Once again we have been very fortunate in those who choose to come to us as Wwoofers. Katrin who left us today became very much ‘one of us’ and we hope she is able to come again next year. As we said goodbye to Katrin we greeted Antje for the second time this year and look forward to her company for the week to follow. While Chris and Tim lead and carry final responsibility for the lambing exercises the contributions of Katja and Leslie have been crucial and we are enormously grateful for their input.
The AGM seemed to go well and the only disappointment was that as people went out on the planned farm walk the heavens opened. Fortunately the poly tunnel was close to provide protection against the downpour and the walkers had reached the barn before the next heavy shower. These showers were of rain; later we had hail and snow!
In hindsight I regret I did not say more about the contribution of Wwoofers to our guests at the meeting. It is not just that without having the support of Wwoofers the garden operation would probably have to close but as importantly they enrich our understanding of other cultures and younger generations, while also allowing us to share our knowledge and enthusiasms.
We had another group of young people visit us on Friday and all went very well – I have a ‘wonky’ knee at the moment so Brendon and Jasper did the honours and did them very well indeed.
Despite the cold nights the gardens are really coming to life and increasingly we are able to meet requests from Worcester Roots and others for salad crops. The soil is still cold and so the temptation to sow has to be controlled! We have covered some of the vegetable beds with black plastic to help the necessary warming up. The problem with this is of course the likelihood of helping the slug population! Increasingly the work out there in the gardening world is that this is going to be a boom year for slug numbers. They are so hard to love!

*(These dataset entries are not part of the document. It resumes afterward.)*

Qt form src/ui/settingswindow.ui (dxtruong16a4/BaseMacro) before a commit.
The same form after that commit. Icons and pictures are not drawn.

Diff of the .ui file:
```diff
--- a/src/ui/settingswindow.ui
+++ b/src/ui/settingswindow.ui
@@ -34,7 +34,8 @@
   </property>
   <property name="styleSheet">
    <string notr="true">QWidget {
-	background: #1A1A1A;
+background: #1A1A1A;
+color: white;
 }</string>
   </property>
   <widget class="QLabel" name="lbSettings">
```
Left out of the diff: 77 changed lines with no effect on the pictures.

Next week we have two quite different meetings planned. One with our contractor to arrange for the cultivation and subsequent drilling of one of our big fields with a special pasture seed mix and the other with our Natural England adviser to ensure we fill in the new claim forms properly. Those of you who have been on farm walks will know how important a contribution Natural England makes to our work to bring this farm back to life. Government agencies are often and properly criticised but our experience particularly with their team on the ground has only been positive.